State supreme court calls prosecutor’s courthouse campaigning an ‘exploitation of the judicial system’

  • Print

generic courthouse

Image from

The Arkansas Supreme Court overturned a man's murder conviction Thursday after finding that the prosecutor improperly campaigned in the courthouse during the trial.

In the Dec. 17 ruling, Associate Justice Shawn Womack wrote that conduct by Stephanie Potter Barrett, the Miller County prosecuting attorney who won an open seat in March on the Arkansas Court of Appeals, “has no place in the administration of justice and should not have been permitted.”

Courthouse News Service has coverage.

The trial was the third for Marvin Stanton, an Arkansas man who was sentenced to life in prison for shooting and killing another man following a fight over a parking spot at a gas station in 2015. The first conviction was reversed on direct appeal because of improper admission of character evidence. A mistrial was then declared in his second trial.

On the first day of this trial, according to the opinion, one of Barrett’s family members solicited signatures on her behalf in the courthouse. Prospective jurors were asked to sign her election petitions as they entered the courthouse, and her campaign materials were placed on the bailiff’s security station.

After the defense counsel learned of the campaigning and raised questions, the opinion said the deputy prosecutor claimed that a sitting circuit court judge suggested that Barrett solicit signatures from prospective jurors and also engaged in the practice.

Barrett was instructed to turn in the signed petition sheets, which showed that four of the nine collected signatures belonged to prospective jurors. One of those jurors was ultimately selected for the trial.

Stanton moved for a mistrial, and the circuit court questioned each juror about the impact of the campaigning on their impartiality. According to the opinion, the circuit court was satisfied with their responses and refused to grant Stanton’s motion.

He was convicted of first-degree murder and sentenced to life in prison plus 15 years for a firearm enhancement.

In overturning Stanton’s conviction Thursday, the Arkansas Supreme Court said the state acknowledged that Barrett campaigned and solicited signatures from jurors and prospective jurors but failed to concede that it was inappropriate or resulted in an appearance of impropriety.

“We hold that Barrett’s actions were, at minimum, inappropriate and gave rise to an appearance of impropriety,” Womack wrote in the opinion. “Her actions were also per se improper in the context of the fair and impartial administration of justice.”

The court noted that prospective jurors “became a captive audience bombarded with election petitions” from Barrett and at least two other circuit judges.

“This is an abuse and exploitation of the judicial system and the fundamental civic responsibility of jury service,” Womack wrote.

Stanton’s case will be returned to Miller County for a fourth trial.

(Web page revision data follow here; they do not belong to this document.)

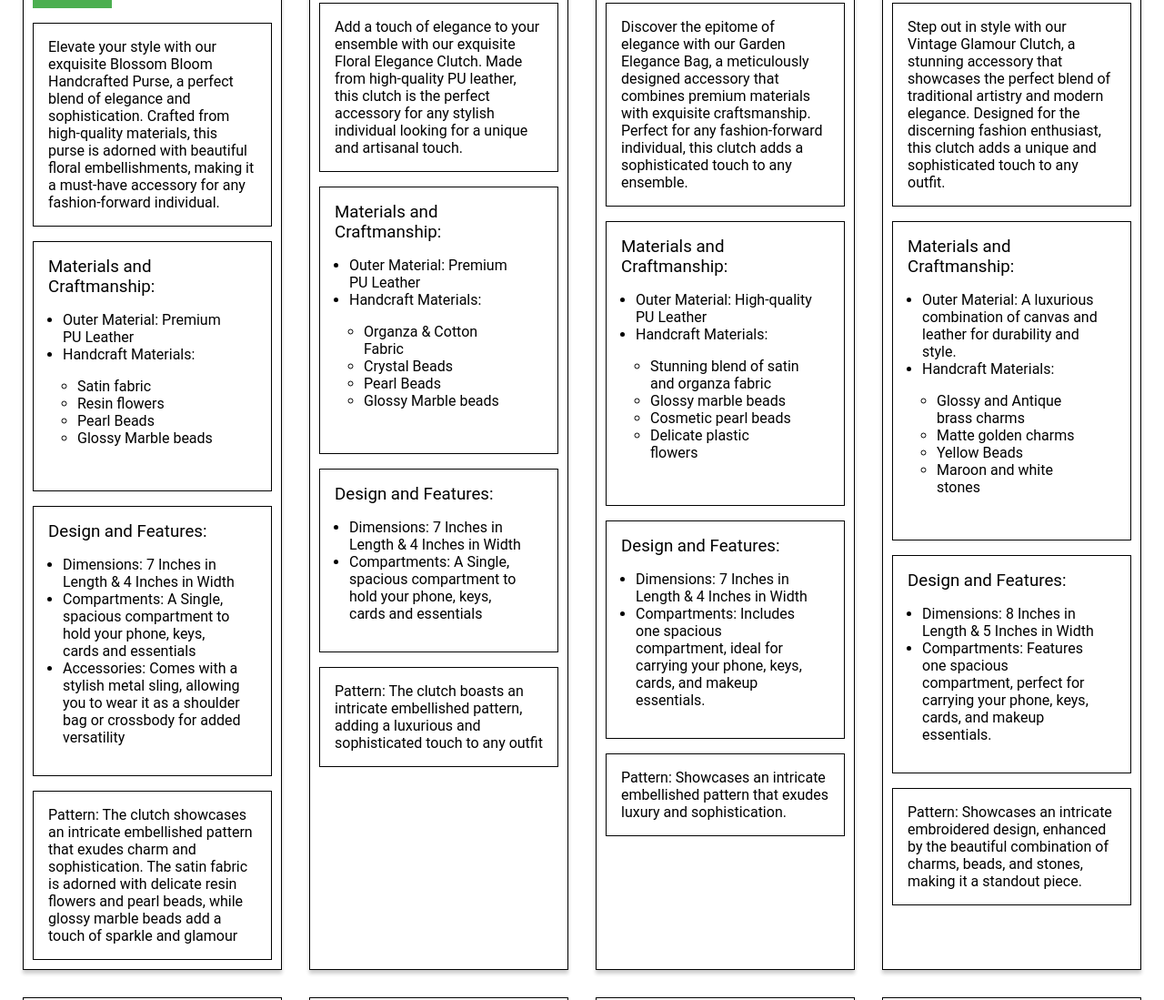
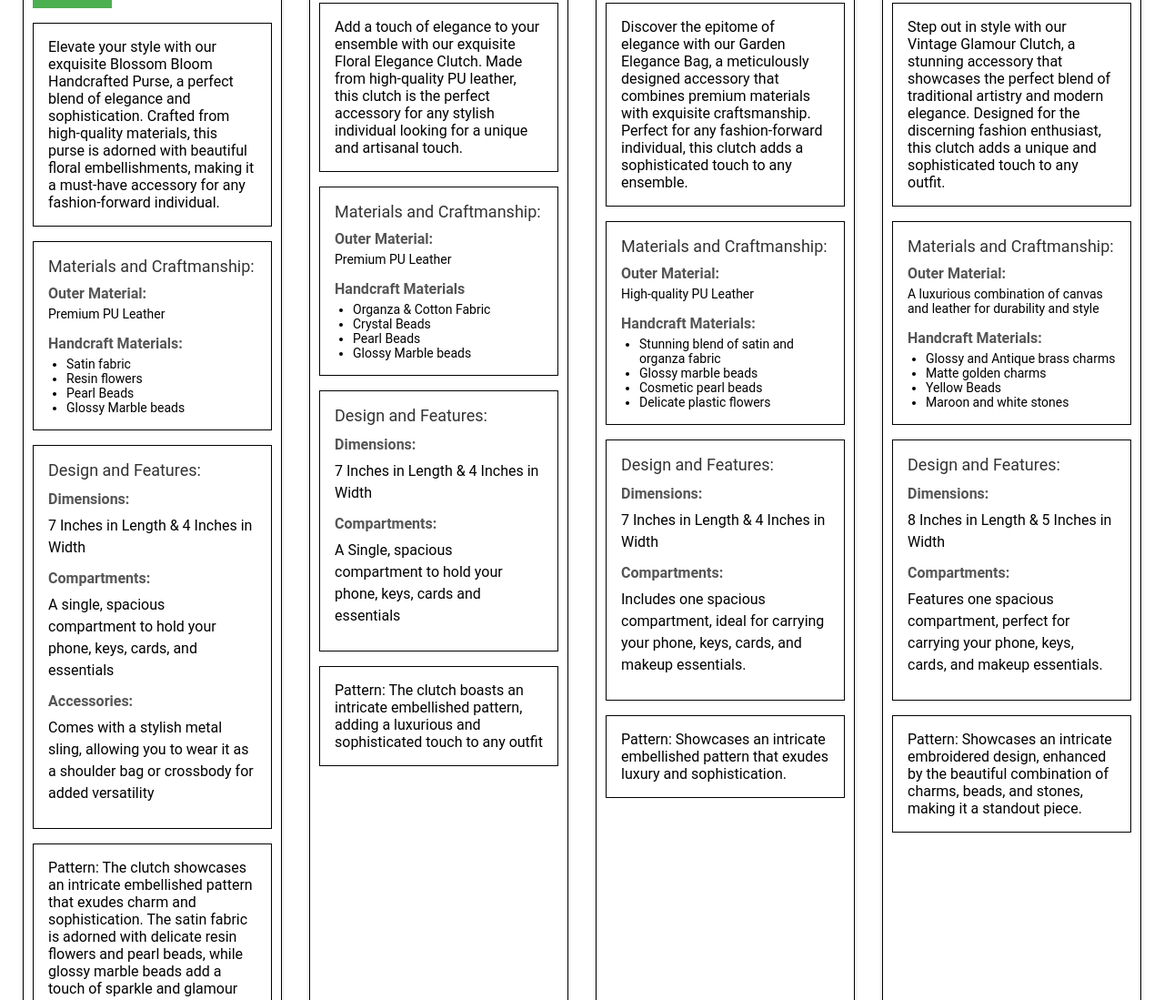
Before and after one commit to Anurag-Bhattacharya4199/reenee-masterpieces-website, a plain HTML site: page index.html in a window 1280 px wide. Shown: the part 878-1977 px from the top of the page at 91% size. Drawn offline with Linux system fonts and the light colour scheme.

Commit message:
Fixing Product Description Styling

```diff
--- a/index.html
+++ b/index.html
@@ -76,30 +76,38 @@
         </div>
         <div class="product__desc">
           <h3>Materials and Craftmanship:</h3>
-          <ul>
-            <li>Outer Material: Premium PU Leather</li>
-            <li>
-              Handcraft Materials:
+          <section class="materials">
+            <article class="material">
+              <h4>Outer Material:</h4>
+              <p>Premium PU Leather</p>
+            </article>
+            <article class="material">
+              <h4>Handcraft Materials:</h4>
               <ul>
                 <li>Satin fabric</li>
                 <li>Resin flowers</li>
                 <li>Pearl Beads</li>
                 <li>Glossy Marble beads</li>
               </ul>
-            </li>
-          </ul>
+            </article>
+          </section>
         </div>
         <div class="product__desc">
           <h3>Design and Features:</h3>
-          <ul>
-            <li>Dimensions: 7 Inches in Length & 4 Inches in Width</li>
+          <ul class="features-list">
             <li>
-              Compartments: A Single, spacious compartment to hold your phone,
-              keys, cards and essentials
+              <span class="feature-title">Dimensions:</span> 7 Inches in Length
+              & 4 Inches in Width
             </li>
             <li>
-              Accessories: Comes with a stylish metal sling, allowing you to
-              wear it as a shoulder bag or crossbody for added versatility
+              <span class="feature-title">Compartments:</span> A single,
+              spacious compartment to hold your phone, keys, cards, and
+              essentials
+            </li>
+            <li>
+              <span class="feature-title">Accessories:</span> Comes with a
+              stylish metal sling, allowing you to wear it as a shoulder bag or
+              crossbody for added versatility
             </li>
           </ul>
         </div>
@@ -136,26 +144,33 @@
         </div>
         <div class="product__desc">
           <h3>Materials and Craftmanship:</h3>
-          <ul>
-            <li>Outer Material: Premium PU Leather</li>
-            <li>
-              Handcraft Materials:
+          <section class="materials">
+            <article class="material">
+              <h4>Outer Material:</h4>
+              <p>Premium PU Leather</p>
+            </article>
+            <article class="material">
+              <h4>Handcraft Materials</h4>
               <ul>
                 <li>Organza & Cotton Fabric</li>
                 <li>Crystal Beads</li>
                 <li>Pearl Beads</li>
                 <li>Glossy Marble beads</li>
               </ul>
-            </li>
-          </ul>
+            </article>
+          </section>
         </div>
         <div class="product__desc">
           <h3>Design and Features:</h3>
-          <ul>
-            <li>Dimensions: 7 Inches in Length & 4 Inches in Width</li>
+          <ul class="features-list">
             <li>
-              Compartments: A Single, spacious compartment to hold your phone,
-              keys, cards and essentials
+              <span class="feature-title">Dimensions:</span> 7 Inches in Length
+              & 4 Inches in Width
+            </li>
+            <li>
+              <span class="feature-title">Compartments:</span> A Single,
+              spacious compartment to hold your phone, keys, cards and
+              essentials
             </li>
           </ul>
         </div>
@@ -188,26 +203,33 @@
         </div>
         <div class="product__desc">
           <h3>Materials and Craftmanship:</h3>
-          <ul>
-            <li>Outer Material: High-quality PU Leather</li>
-            <li>
-              Handcraft Materials:
+          <section class="materials">
+            <article class="material">
+              <h4>Outer Material:</h4>
+              <p>High-quality PU Leather</p>
+            </article>
+            <article class="material">
+              <h4>Handcraft Materials:</h4>
               <ul>
                 <li>Stunning blend of satin and organza fabric</li>
                 <li>Glossy marble beads</li>
                 <li>Cosmetic pearl beads</li>
                 <li>Delicate plastic flowers</li>
               </ul>
-            </li>
-          </ul>
+            </article>
+          </section>
         </div>
         <div class="product__desc">
           <h3>Design and Features:</h3>
-          <ul>
-            <li>Dimensions: 7 Inches in Length & 4 Inches in Width</li>
+          <ul class="features-list">
             <li>
-              Compartments: Includes one spacious compartment, ideal for
-              carrying your phone, keys, cards, and makeup essentials.
+              <span class="feature-title">Dimensions:</span> 7 Inches in Length
+              & 4 Inches in Width
+            </li>
+            <li>
+              <span class="feature-title">Compartments:</span> Includes one
+              spacious compartment, ideal for carrying your phone, keys, cards,
+              and makeup essentials.
             </li>
           </ul>
         </div>
@@ -240,29 +262,36 @@
         </div>
         <div class="product__desc">
           <h3>Materials and Craftmanship:</h3>
-          <ul>
-            <li>
-              Outer Material: A luxurious combination of canvas and leather for
-              durability and style.
-            </li>
-            <li>
-              Handcraft Materials:
+          <section class="materials">
+            <article class="material">
+              <h4>Outer Material:</h4>
+              <p>
+                A luxurious combination of canvas and leather for durability and
+                style
+              </p>
+            </article>
+            <article class="material">
+              <h4>Handcraft Materials:</h4>
               <ul>
                 <li>Glossy and Antique brass charms</li>
                 <li>Matte golden charms</li>
                 <li>Yellow Beads</li>
                 <li>Maroon and white stones</li>
               </ul>
-            </li>
-          </ul>
+            </article>
+          </section>
         </div>
         <div class="product__desc">
           <h3>Design and Features:</h3>
-          <ul>
-            <li>Dimensions: 8 Inches in Length & 5 Inches in Width</li>
+          <ul class="features-list">
             <li>
-              Compartments: Features one spacious compartment, perfect for
-              carrying your phone, keys, cards, and makeup essentials.
+              <span class="feature-title">Dimensions:</span> 8 Inches in Length
+              & 5 Inches in Width
+            </li>
+            <li>
+              <span class="feature-title">Compartments:</span> Features one
+              spacious compartment, perfect for carrying your phone, keys,
+              cards, and makeup essentials.
             </li>
           </ul>
         </div>
@@ -296,36 +325,38 @@
         </div>
         <div class="product__desc">
           <h3>Materials and Craftmanship:</h3>
-          <ul>
-            <li>
-              Outer Material: Luxurious silk, providing a soft, elegant sheen
-              that beautifully complements its mint green hue.
-            </li>
-            <li>
-              Inner Material: Features a secure clasp closure, ensuring your
-              essentials are kept safe throughout the event.
-            </li>
-            <li>
-              Handcraft Materials:
+          <section class="materials">
+            <article class="material">
+              <h4>Outer Material:</h4>
+              <p>
+                Luxurious silk, providing a soft, elegant sheen that beautifully
+                complements its mint green hue.
+              </p>
+            </article>
+            <article class="material">
+              <h4>Handcraft Materials:</h4>
               <ul>
                 <li>Exquisite Golden and Rose Gold Cosmetic Pearl Beads</li>
                 <li>Kardana Beads</li>
               </ul>
-            </li>
-          </ul>
+            </article>
+          </section>
         </div>
         <div class="product__desc">
           <h3>Design and Features:</h3>
-          <ul>
-            <li>Dimensions: 7 Inches in Length & 5 Inches in Width</li>
+          <ul class="features-list">
             <li>
-              Compartments: Contains one main compartment designed for easy
-              access and secure storage.
+              <span class="feature-title">Dimensions:</span> 7 Inches in Length
+              & 5 Inches in Width
             </li>
             <li>
-              Sling Chain: Includes a removable metal sling chain, offering
-              versatile wearing options as a shoulder bag or a handheld clutch,
-              depending on your preference.
+              <span class="feature-title">Compartments:</span> Contains one main
+              compartment designed for easy access and secure storage.
+            </li>
+            <li>
+              <span class="feature-title">Sling Chain:</span> Includes a
+              removable metal sling chain, offering versatile wearing options as
+              a shoulder bag or a handheld clutch, depending on your preference.
             </li>
           </ul>
         </div>
@@ -377,16 +408,20 @@
         </div>
         <div class="product__desc">
           <h3>Design and Features</h3>
-          <ul>
-            <li>Dimensions: 7 Inches in length & 5 Inches in Width</li>
+          <ul class="features-list">
             <li>
-              Compartments: Includes one spacious compartment, perfect for
-              holding your phone, keys, makeup, and other small items.
+              <span class="feature-title">Dimensions:</span> 7 Inches in length
+              & 5 Inches in Width
             </li>
             <li>
-              Sling Chain: Comes with a removable metal sling chain, allowing
-              you to carry it as a clutch or wear it over your shoulder for
-              added convenience.
+              <span class="feature-title">Compartments:</span> Includes one
+              spacious compartment, perfect for holding your phone, keys,
+              makeup, and other small items.
+            </li>
+            <li>
+              <span class="feature-title">Sling Chain:</span> Comes with a
+              removable metal sling chain, allowing you to carry it as a clutch
+              or wear it over your shoulder for added convenience.
             </li>
           </ul>
         </div>
@@ -436,11 +471,15 @@
         </div>
         <div class="product__desc">
           <h3>Design and Features</h3>
-          <ul>
-            <li>Dimensions: 8.66 Inches in length & 5.90 Inches in Width</li>
+          <ul class="features-list">
             <li>
-              Compartments: Includes two well-organized compartments, making it
-              easy to store and access your belongings efficiently.
+              <span class="feature-title">Dimensions:</span> 8.66 Inches in
+              length & 5.90 Inches in Width
+            </li>
+            <li>
+              <span class="feature-title">Compartments:</span> Includes two
+              well-organized compartments, making it easy to store and access
+              your belongings efficiently.
             </li>
           </ul>
         </div>
@@ -495,18 +534,20 @@
         </div>
         <div class="product__desc">
           <h3>Design and Features</h3>
-          <ul>
+          <ul class="features-list">
             <li>
-              Dimensions: 8 Inches in Length & 5 Inches in Width & Inner Space
-              of 3 Inches
+              <span class="feature-title">Dimensions:</span> 8 Inches in Length
+              & 5 Inches in Width & Inner Space of 3 Inches
             </li>
             <li>
-              Compartments: Contains one main compartment designed to keep your
-              belongings organized and easily accessible.
+              <span class="feature-title">Compartments:</span> Contains one main
+              compartment designed to keep your belongings organized and easily
+              accessible.
             </li>
             <li>
-              Sling Strap: Includes a removable PU leather sling strap, offering
-              versatile carrying options as a shoulder bag or a chic clutch.
+              <span class="feature-title">Sling Strap:</span> Includes a
+              removable PU leather sling strap, offering versatile carrying
+              options as a shoulder bag or a chic clutch.
             </li>
           </ul>
         </div>
--- a/styles/styles.css
+++ b/styles/styles.css
@@ -72,6 +72,7 @@
   display: block;
   height: 350px;
   width: 100%;
+  cursor: pointer;
 }
 
 .product__name {
@@ -89,9 +90,54 @@
   border: 1px solid black;
   padding: 16px;
 
-  ul {
-    padding: 16px;
+  h3 {
+    font-size: 18px;
+    margin-bottom: 10px;
+    color: #333;
   }
+}
+
+.materials {
+  display: flex;
+  flex-direction: column;
+  gap: 15px;
+}
+
+.material h4 {
+  font-weight: bold;
+  color: #555;
+  display: block;
+  margin-bottom: 5px;
+}
+
+.material p,
+.material ul {
+  padding: 0;
+  font-size: 14px;
+}
+
+.material ul {
+  list-style-type: disc;
+  padding-left: 20px;
+}
+
+.features-list {
+  list-style-type: none;
+  padding: 0;
+  margin: 0;
+}
+
+.features-list li {
+  margin-bottom: 10px;
+  font-size: 16px;
+  line-height: 1.5;
+}
+
+.feature-title {
+  font-weight: bold;
+  color: #555;
+  display: block;
+  margin-bottom: 5px;
 }
 
 .popup-container {
```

Barrett will assume her seat on the Arkansas Court of Appeals on Jan. 1. According to Courthouse News Service, the Arkansas Ethics Commission found no misconduct on her part earlier this year.

Give us feedback, share a story tip or update, or report an error.